Algol (Beta Persei)-type eclipsing systems. Binaries with spherical or slightly ellipsoidal components. It is possible to specify, for their light curves, the moments of the beginning and end of the eclipses. Between eclipses the light remains almost constant or varies insignificantly because of reflection effects, slight ellipsoidality of components, or physical variations. Secondary minima may be absent. An extremely wide range of periods is observed, from 0.2 to >= 10000 days. Light amplitudes are also quite different and may reach several magnitudes.

EB
Beta Lyrae-type eclipsing systems. These are eclipsing systems having ellipsoidal components and light curves for which it is impossible to specify the exact times of onset and end of eclipses because of a continuous change of a system's apparent combined brightness between eclipses; secondary minimum is observed in all cases, its depth usually being considerably smaller than that of the primary minimum; periods are mainly longer than 1 day. The components
generally belong to early spectral types (B-A). Light amplitudes are usually <2 mag in V.

EW
W Ursae Majoris-type eclipsing variables.

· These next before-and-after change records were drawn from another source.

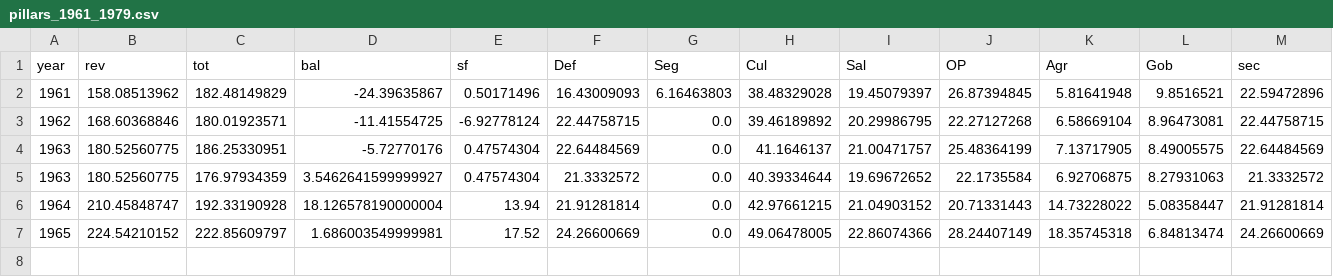
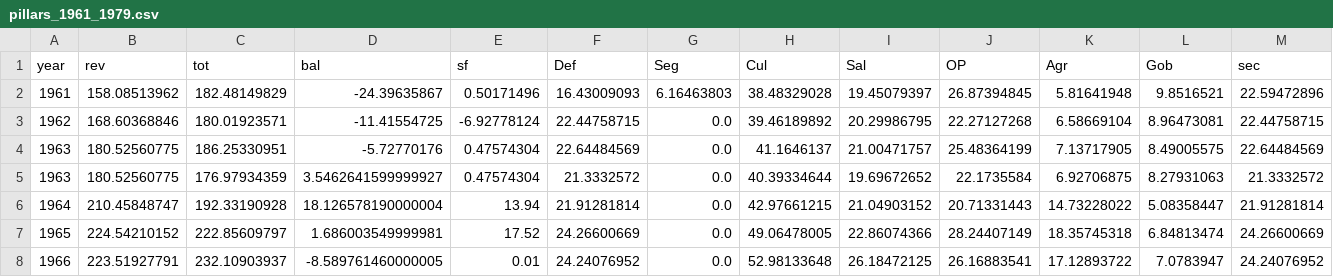
Before and after one commit to chepito61/El-Salvador-s-Political-Economy-of-Fiscal-Policy-1953-1980, a CSV file: Spending Data/pillars_1961_1979.csv, drawn as a sheet; only a part is shown; rows hold the shown columns only; the diff names each change by its address in the sheet, - before the commit and + after, or states it on an @@ line.

```diff
--- a/Spending Data/pillars_1961_1979.csv
+++ b/Spending Data/pillars_1961_1979.csv
+row 8: 1966 | 223.51927791 | 232.10903937 | -8.589761460000005 | 0.01 | 24.24076952 | 0.0 | 52.98133648 | 26.18472125 | 26.16883541 | 17.12893722 | 7.0783947 | 24.24076952
```
Also changed, not shown: Loans and Investment/loan_financed_projects_1955_1979.csv, 9 other files.
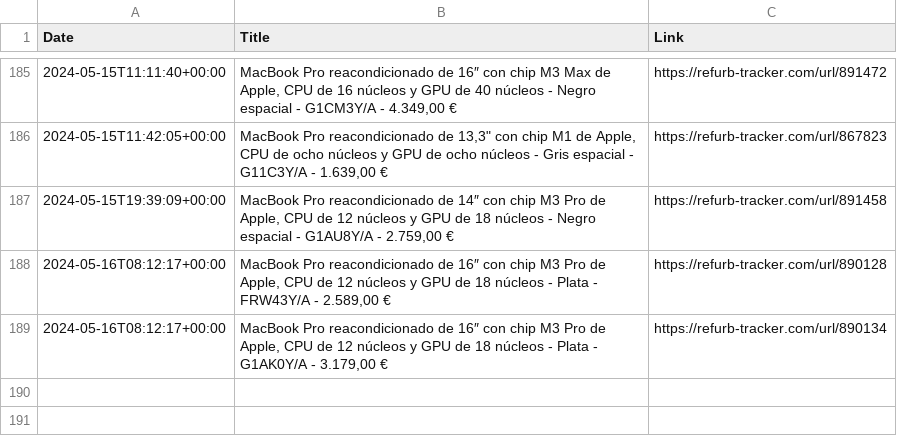
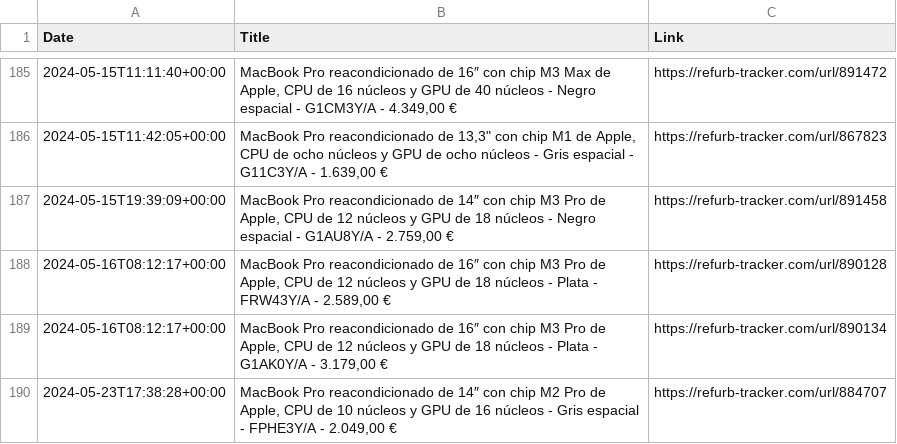
Before and after one commit to felconmar/refurb-tracker-history, a CSV file: data/es/refurb_tracker_macbookpro.csv, drawn as a sheet; only a part is shown, gaps mark what is left out; the diff names each change by its address in the sheet, - before the commit and + after, or states it on an @@ line.

```diff
--- a/data/es/refurb_tracker_macbookpro.csv
+++ b/data/es/refurb_tracker_macbookpro.csv
+row 190: 2024-05-23T17:38:28+00:00 | MacBook Pro reacondicionado de 14″ con chip M2 Pro de Apple, CPU de 10 núcleos y GPU de 16 núcleos - Gris espacial - FPHE3Y/A - 2.049,00 € | https://refurb-tracker.com/url/884707
```
Also changed, not shown: data/ie/refurb_tracker_macbookair.csv, data/ie/refurb_tracker_macbookpro.csv, 4 other files.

These are eclipsers with periods shorter than 1 days, consisting of ellipsoidal components almost in contact and having light curves for which it is impossible to specify the exact times of onset and end of eclipses. The depths of the primary and secondary minima are almost equal or differ insignificantly. Light amplitudes are usually <0.8 mag in V. The components generally belong to spectral types F-G and later.
GS Systems with one or both giant and supergiant components; one of the components may be a main sequence star.